It just so happened that our group took a trip to a mall in Brasilia…while the big match was happening. A friend and I became separated from the group. Shortly thereafter we heard, to our horror, chants of “USA! USA! USA!” Yes, our new friends had taken it upon themselves to show their national pride in the mall where a group of Brazilians were watching game.
Now, I’m American, but I’m also English and spent the first fourteen formative years of my life in English society. In England, the only people who chant nationalist chants in public at or around soccer matches are hooligans–shaved head-sporting, Carlsberg-swilling, Union Jack-wearing thugs. It seems not only obnoxious, but also somehow disrespectful to attempt to seize control of public space in another country in order to vocalize your desire for the triumph of your national team. If you want to chant, if you want to celebrate, do it quietly or better, inwardly. “Supporting Chick-fil-A” by eating their food en masse and posting photos of packed restaurants feels like the equivalent of shouting down the opposition, as does gay couples kissing publicly in Chick-fil-A dining rooms.
This is what I find to be problematic about the Chick-fil-Activism (on both side) that has gotten so much press of late. The country is close to evenly split on this issue–there is no consensus.
It’s important for followers of Christ to realize that we are living in a post-Christendom society. In other words, the received vies of Orthodox Christian communities are no longer the central narratives of the society. They have been usurped by others and the kingdom narrative of Scripture is no longer the dominant story being told in our culture.This reality changes the way we communicate, or it ought to.
The Good News of the Gospel has not changed. God has not changed. The context in which a timeless Gospel and an unchanging God are proclaimed, has.

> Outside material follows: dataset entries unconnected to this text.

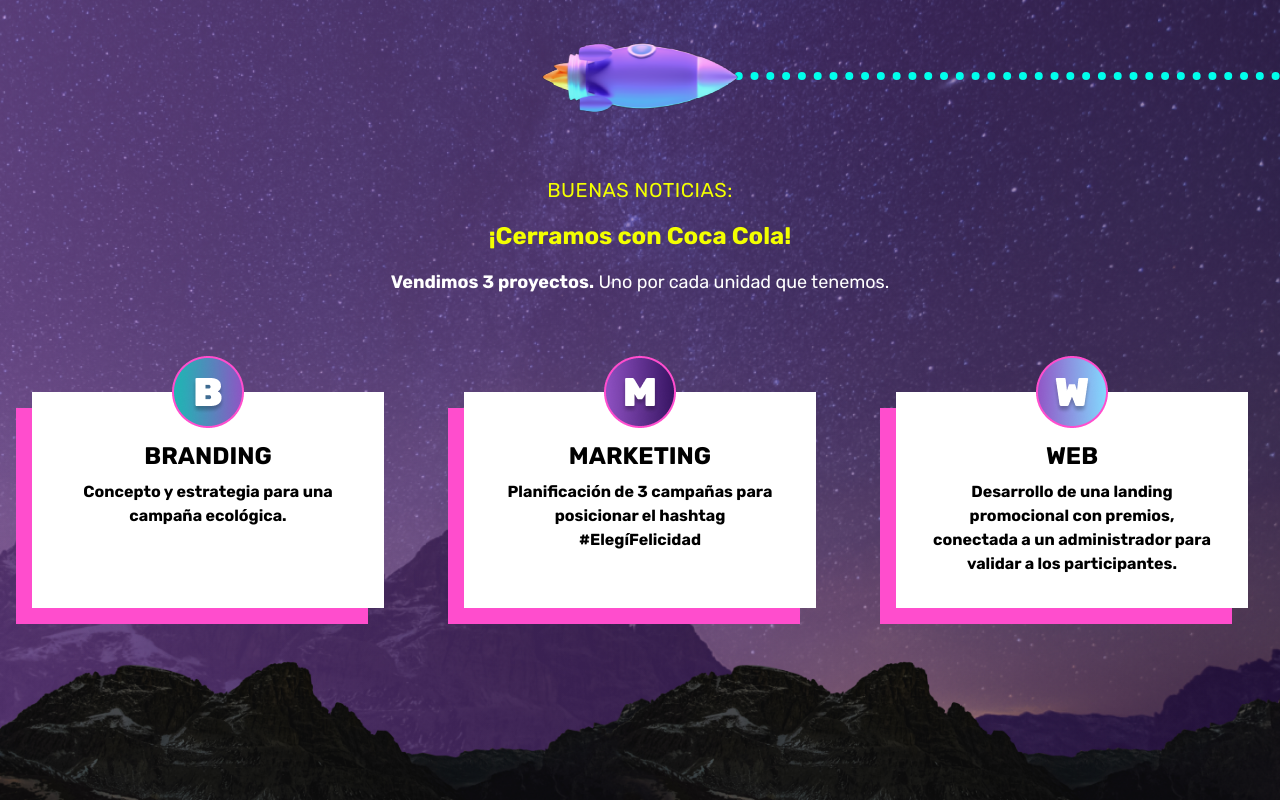
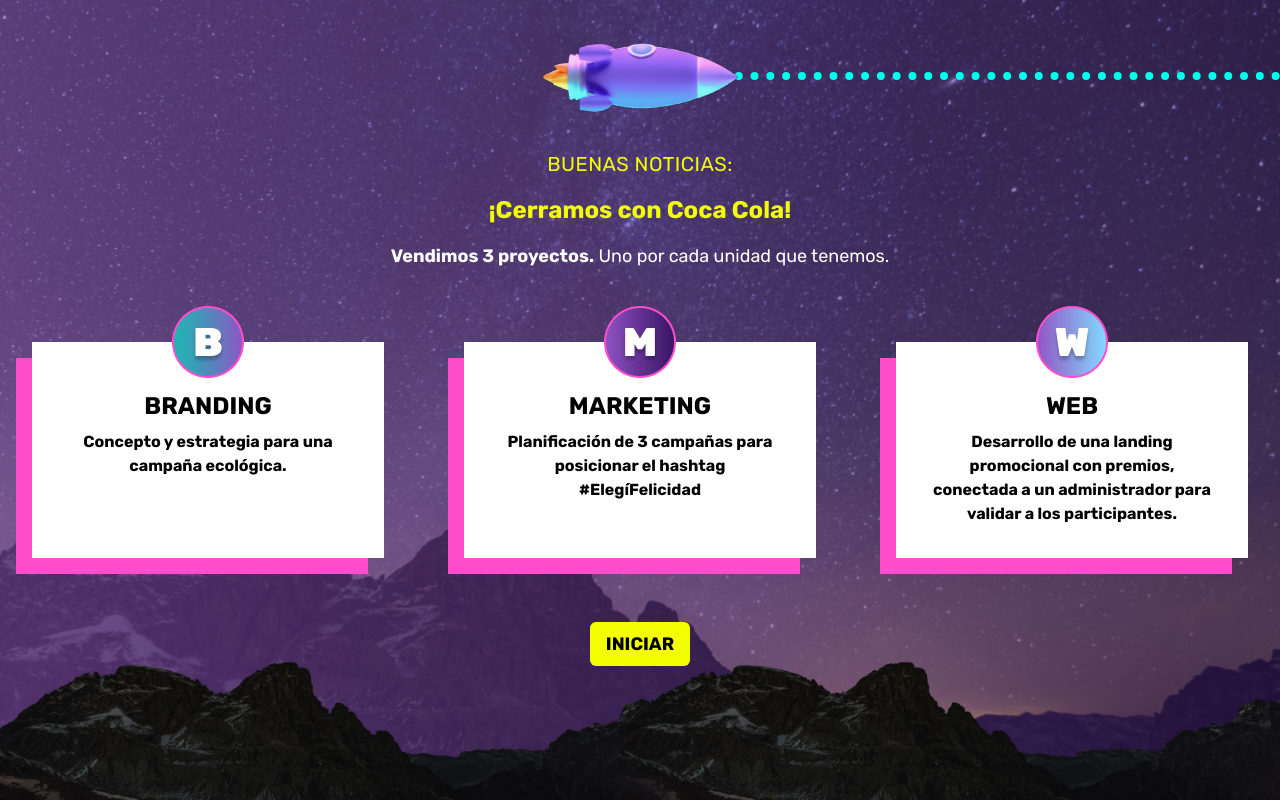
Before and after one commit to Nahuel-NP/Jugate-con-circulo, a React (Vite) app: page /situation in a window 1280 px wide. Built offline with nearby package versions, Linux system fonts and the light colour scheme.

Commit message:
fix margins and paddings

```diff
--- a/src/layouts/MainLayout.tsx
+++ b/src/layouts/MainLayout.tsx
@@ -3,8 +3,8 @@ import { Outlet } from "react-router-dom";
 const MainLayout = () => {
   return (
     <main className="h-screen bg-center bg-cover bg-montana font-rubik">
-      <div style={{ viewTransitionName: 'rocket' }} className="absolute top-0 left-0 z-50 grid w-full h-16 grid-cols-2 md:h-20 before:border-b-8 before:border-c-cyan before:border-dotted before:relative before:col-start-2">
-        <img src="/images/rocket.png" alt="rocket" className="absolute z-50 w-full md:max-w-[200px] max-w-[150px] -translate-x-1/2 rocket-animation top-1/2 left-1/2" />
+      <div style={{ viewTransitionName: 'rocket' }} className="absolute top-0 left-0 z-50 grid w-full h-16 grid-cols-2 lg:h-20 before:border-b-8 before:border-c-cyan before:border-dotted before:relative before:col-start-2">
+        <img src="/images/rocket.png" alt="rocket" className="absolute z-50 w-full lg:max-w-[200px] max-w-[150px] -translate-x-1/2 rocket-animation top-1/2 left-1/2" />
       </div>
         <Outlet />
       <img style={{ viewTransitionName: 'mountains' }} src="/images/backgrounds/montana/front.png" className="fixed bottom-0 z-10 w-full " loading="lazy" decoding="async" alt="mountains" />
--- a/src/pages/Situation.tsx
+++ b/src/pages/Situation.tsx
@@ -6,6 +6,7 @@ import { Pagination } from 'swiper';
 import 'swiper/css';
 import "swiper/css/pagination";
 import { useMediaQuery } from '../hooks/useMediaQuery';
+import useTransition from '../hooks/useTransition';
 
 
 
@@ -17,10 +18,17 @@ const Situation = () => {
     { title: 'Marketing', image: '/images/icons/M.png', description: 'Planificación de 3 campañas para posicionar el hashtag #ElegíFelicidad' },
     { title: 'Web', image: '/images/icons/W.png', description: 'Desarrollo de una landing promocional con premios, conectada a un administrador para validar a los participantes.' }]
 
- const isDesktop = useMediaQuery('(min-width: 768px)')
+  const isDesktop = useMediaQuery('(min-width: 768px)')
+
+  const { handletransition } = useTransition()
+
+  const handleRoute = (route: string) => {
+    handletransition(route)
+  }
+
   return (
 
-    <section className="flex items-center justify-center w-full h-full pt-24 md:pt-0" style={{ viewTransitionName: 'view', background: 'linear-gradient(90deg, rgba(145, 83, 197, 0.50) 0%, rgba(53, 19, 96, 0.50) 99.99%)' }} >
+    <section className="flex items-center justify-center w-full h-full pt-16 md:pt-4" style={{ viewTransitionName: 'view', background: 'linear-gradient(90deg, rgba(145, 83, 197, 0.50) 0%, rgba(53, 19, 96, 0.50) 99.99%)' }} >
       <div className="container flex flex-col items-center justify-center gap-4 p-4 text-center ">
         <h2 className="text-xl tracking-wide uppercase text-c-yellow">
           BUENAS NOTICIAS:
@@ -31,7 +39,7 @@ const Situation = () => {
         {
 
           isDesktop ? (
-            <div className="z-30 hidden gap-10 p-4 mx-auto mt-16 xl:gap-20 md:grid md:grid-cols-3">
+            <div className="z-30 hidden gap-10 p-4 mx-auto mt-10 xl:gap-20 md:grid md:grid-cols-3">
               {
                 items.map((item, index) => (
                   <div key={index} className="relative max-w-xs p-8 bg-white md:max-w-sm before:w-full before:h-full before:absolute before:bg-c-magenta before:-z-10 before:-left-4 before:top-4">
@@ -69,6 +77,8 @@ const Situation = () => {
 
         }
 
+        <button onClick={() => handleRoute('/situation')} className="px-4 py-2 mt-2 text-lg font-bold text-black uppercase transition-transform rounded-md lg:mt-8 hover:scale-105 bg-c-yellow">Iniciar</button>
+
       </div>
     </section>
 
```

Sitting in a bar on State Street in Madison (WI) watching the World Cup, it would be perfectly appropriate to chant “USA! USA! USA!” I’ve done it–joined in as part of the dominant narrative in support of a common view. However, as evangelical Christians we’re not on State Street anymore. We’re in a foreign society and, as a result, a little more tact is in order. Or, to borrow the words of Scripture, “gentleness and respect.”